Results – official results aren’t out as yet so these are from memory on the day

  • Winner: A horse and rider, 4:02:00
  • Fastest Male Runner: 4:30:00
  • Fastest Female: just over 5:00:00
  • Fastest Team: just behind the fastest male runner, about 4:35:00
  • The International Team: 6:05:00
  • Pauly: 7:31:00!!!! Can you believe that? More on this next post.

Happy running 🙂

22 thoughts on “The Great PukeokaHu Man v Horse

  1. Wow that looks like a tough course! It sounds like you had a terrific time though! I can see that it would be tough for the horses too (especially in the mud). It won’t be long until a runner wins! Well done ! Juliex

    • Thanks Julie 🙂 At times the riders had to walk alongside their horses. It was tough for everyone. We were told that over long distances humans can outrun horses. I’m not sure where the mud factors in though.

  2. When I saw this post in my reader, I couldn’t wait to read it! How wonderful! It all looks so beautiful! What an endurance race. And thank you for describing the community so well – how nice to have a race that benefits children. Such a great post!

  3. Great write up! I was running with one of the teams as well (last leg). Loved this event and definitely keen to go back next year (maybe for the full if I get good enough at hills to have a chance at making it in the cut off time)

    • Thanks Els 🙂 it was difficult to write this post and do the event justice. I’m glad you feel it was ok! I sat on a few drafts. We are hoping to get back next year so if you are there too please say Hi x

  4. Hello! …my husband Bruce and I Heather, were the Tail End Charlie’s on the second loop…we have the greatest admiration for Pauli…for continuing and finishing the Marathon…it was quite fitting that he and the horse( rider Kelly) came in together. And it was such a thrill to see you waiting at the top of the last hill, and such a wonderful ‘finale’ to your husbands epic effort,and also your own huge effort! Our house was just above where you were waiting, and most of the 2 nd loop was on our farm. I ride nearly everyday,and do some walking but what you people did was quite astounding…the track up Puke. hill alone is quite a feat even for a horse. We are pleased that you loved our part of NZ as much as we do, but mostly we appreciate your kind words and thoughts on our event.
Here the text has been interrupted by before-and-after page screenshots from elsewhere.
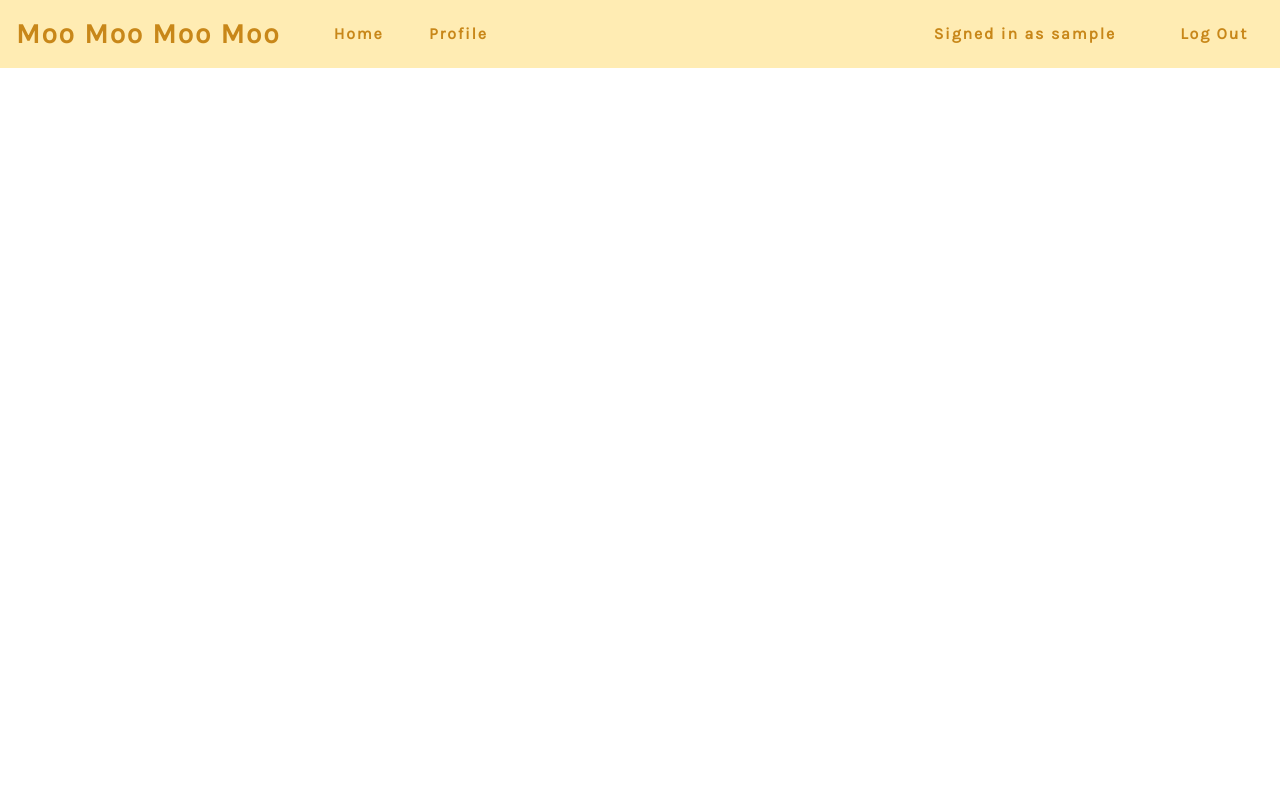
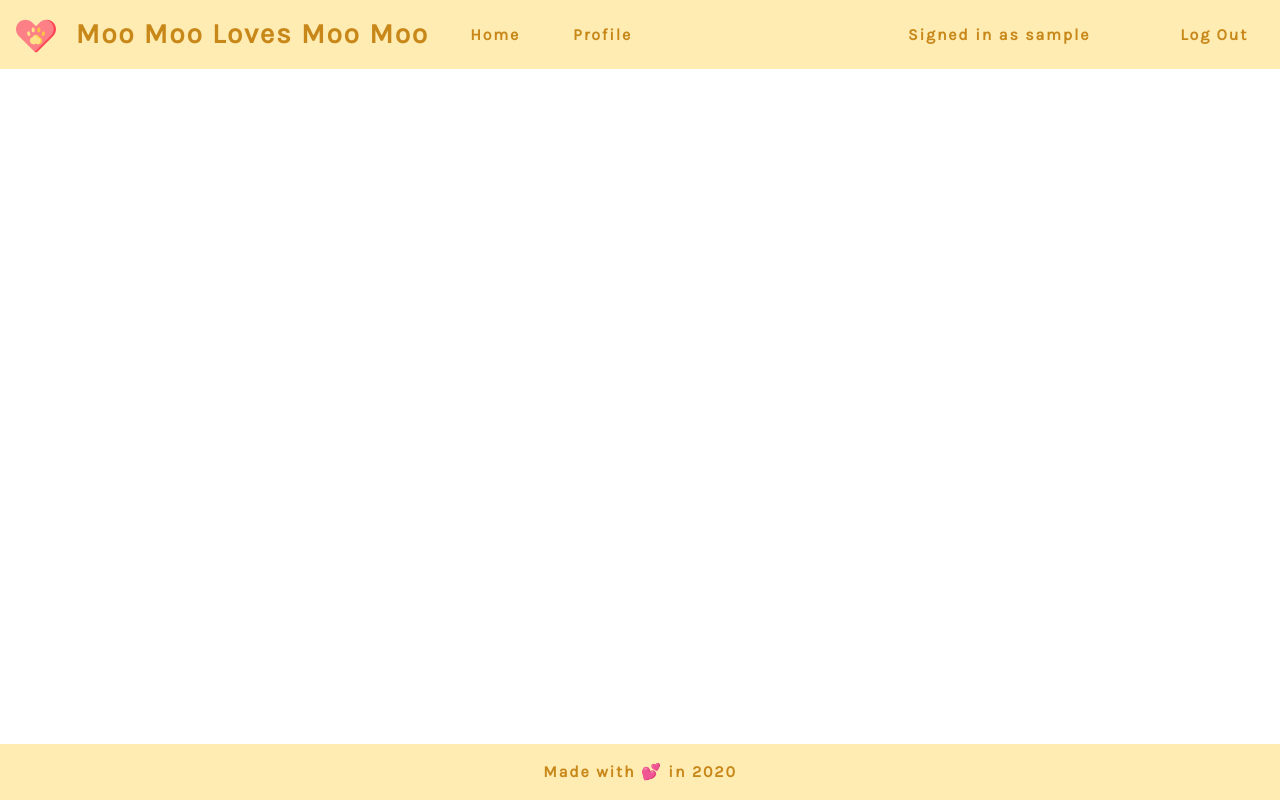
Before and after one commit to shannon-heh/winterbreak, a React (Create React App) app in the folder app/: page /p in a window 1280 px wide. Built offline with nearby package versions, Linux system fonts and the light colour scheme; sample sign-in values are in the browser's storage.

Commit message:
added footer, fixed vertical css positioning

```diff
--- a/app/src/App.css
+++ b/app/src/App.css
@@ -25,9 +25,8 @@ html,
 
 /* NAVBAR */
 img#logo {
-    /* padding-right: 5%;
-    margin-top: -0.5vh;
-    height: 5vmin; */
+    padding-right: 5%;
+    height: 40px;
 }
 
 .color-nav {
@@ -43,7 +42,8 @@ img#logo {
 }
 
 .navbar-text#current-user {
-    padding-right: 5%;
+    padding-left: 45px;
+    padding-right: 45px;
     font-size: 1em;
     letter-spacing: 1.8px;
     font-weight: 700;
@@ -51,7 +51,8 @@ img#logo {
 }
 
 #basic-navbar-nav a {
-    padding-left: 30%;
+    /* padding-left: 30%; */
+    padding-left: 45px;
     font-size: 1em;
     letter-spacing: 1.8px;
     font-weight: 700;
@@ -66,7 +67,7 @@ img#logo {
 
 #basic-navbar-nav > a {
     font-size: 1em;
-    padding-left: 16px;
+    padding-left: 45px;
 }
 
 /* FORM BASICS */
@@ -88,12 +89,12 @@ div.form-group {
 }
 
 /* LOGIN AND SIGNUP PAGES */
-div#signup-form {
-    /* display: flex;
+/* div#signup-form {
+    display: flex;
     margin-top: 7em;
     margin-bottom: 7em;
-    overflow: auto; */
-}
+    overflow: auto;
+} */
 
 #signup-form table {
     margin: auto;
@@ -117,13 +118,13 @@ div#signup-form {
     padding-right: 40%;
 }
 
-div#login-form {
-    /* display: flex;
+/* div#login-form {
+    display: flex;
     margin-top: 11em;
     margin-bottom: 11em;
     overflow: auto;
-    flex-direction: column; */
-}
+    flex-direction: column;
+} */
 
 div#creation-status {
     margin: auto;
@@ -251,10 +252,13 @@ img.profile-pic:hover {
     text-align: center;
     overflow: auto;
 
-    display: flex;
+    /* min-height: 93vh; */
+    padding-top: 45px;
+    padding-bottom: 10px;
+    /* display: flex;
     flex-direction: column;
     justify-content: center;
-    align-items: center;
+    align-items: center; */
 }
 
 #profile-left figure {
@@ -299,9 +303,11 @@ button.btn#delete-profile {
     min-width: 33%;
     padding: 0;
 
-    display: flex;
+    padding-top: 25px;
+    padding-bottom: 110px;
+    /* display: flex;
     flex-direction: column;
-    justify-content: center;
+    justify-content: center; */
 }
 
 #pet-info,
@@ -309,7 +315,11 @@ button.btn#delete-profile {
     font-size: 1em;
     border: none;
     border-radius: 25px;
-    margin: 6%;
+    margin-top: 25px;
+    margin-left: 6%;
+    margin-right: 6%;
+    /* margin: 6%; */
+    display: block;
     background-image: url("images/panel_bg.jpeg");
     background-size: cover;
     border: 3px solid var(--pri-color-dark);
@@ -323,12 +333,14 @@ button.btn#delete-profile {
 }
 
 #pet-info {
-    height: 50%;
+    height: 410px;
+    /* height: 50%; */
     margin-bottom: 0%;
 }
 
 #owner-info {
-    height: 32%;
+    height: 265px;
+    /* height: 32%; */
 }
 
 #pet-info div,
@@ -366,16 +378,20 @@ header.panel-title {
     min-width: 33%;
     padding: 0;
 
-    display: flex;
+    padding-top: 25px;
+    /* display: flex;
     flex-direction: column;
-    justify-content: center;
+    justify-content: center; */
 }
 
 #pet-metrics {
     font-size: 1em;
-    margin: 6% 8%;
+    /* margin: 6% 8%; */
+    margin-right: 8%;
+    margin-top: 25px;
     margin-left: 0%;
-    height: 87%;
+    height: 700px;
+    /* height: 86%; */
     border: none;
     border-radius: 25px;
     border: 3px solid var(--pri-color-dark);
--- a/app/src/Navigation.js
+++ b/app/src/Navigation.js
@@ -28,24 +28,11 @@ export function Navigation() {
     return (
         <>
             {isLoggedIn() ? null : history.push(paths.landing)}
-            {/* <Navbar bg="light" expand="lg">
-                <Navbar.Brand href="#home">React-Bootstrap</Navbar.Brand>
-                <Navbar.Toggle aria-controls="basic-navbar-nav" />
-                <Navbar.Collapse id="basic-navbar-nav">
-                    <Nav className="mr-auto">
-                    <Nav.Link href="#home">Home</Nav.Link>
-                    <Nav.Link href="#link">Link</Nav.Link>
-                    </Nav>
-                </Navbar.Collapse>
-            </Navbar> */}
 
             <Navbar className="color-nav" expand="lg">
                 <Navbar.Brand id="site-name">
-                    {/* <img
-                        id="logo"
-                        src={logo}
-                    /> */}
-                    Moo Moo Moo Moo
+                    <img id="logo" src={logo} />
+                    Moo Moo Loves Moo Moo
                 </Navbar.Brand>
                 <Navbar.Toggle aria-controls="basic-navbar-nav" />
                 <Navbar.Collapse id="basic-navbar-nav">
@@ -59,6 +46,10 @@ export function Navigation() {
                     <Nav.Link onClick={handleLogout}>Log Out</Nav.Link>
                 </Navbar.Collapse>
             </Navbar>
+
+            <Navbar className="color-nav justify-content-center" expand="lg" fixed="bottom">
+                <Navbar.Text id="current-user">Made with 💕 in 2020</Navbar.Text>
+            </Navbar>
         </>
     );
 }
```
Also changed, not shown: app/src/Login.js (+24 -1 lines).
    • Hello Heather 🙂 THANK YOU so much for all the hard work you did for the event. We won’t forget your warm welcome on the Friday or your patient and kind support of Paul as he finished the event. It was just so wonderful to see you all come up the hill and fabulous that a runner and a horse and rider would cross the line together. Honestly it was the most magic of events and day that will be retold by Paul and I for a long long time. We had such an amazing experience despite how tough it as. You sure live in the most beautiful of places. I’m glad my writing was ok, it’s always tricky to do things justice.

  5. I know there are a lot of hills in all those photos – but they look absolutely beautiful! Sometimes a very scenic course helps you get through tough sections, although it seems like this was a super-tough course and in not-so-easy conditions! Well done on getting through it, and demanding a rematch! 🙂

    • Thanks Cecilia 🙂 you are so right, it was truly the most beautiful place to be challenged by super hills/mountains. It was like a reward for trying something a bit out there in toughness 🙂 I’m glad my snaps captured just a bit of the beauty.

  6. The mental and physical toughness of runners never ceases to amaze me. It sounds like a very tough event, but at the same time…something I may want to do some day! Lol. I also loved the sense of community you described (both participants and locals) – that’s what it’s all about. Just great. 🙂

  7. Pingback: Husbands. Trail Running. Being Organised. | Unsporty Women Can Run

  8. Pingback: The Great PukeokaHu Man v Horse 2016 | Unsporty Women Can Run

Leave a Reply

Fill in your details below or click an icon to log in:

WordPress.com Logo

You are commenting using your WordPress.com account. Log Out / Change )

Twitter picture

You are commenting using your Twitter account. Log Out / Change )

Facebook photo

You are commenting using your Facebook account. Log Out / Change )

Google+ photo

You are commenting using your Google+ account. Log Out / Change )

Connecting to %s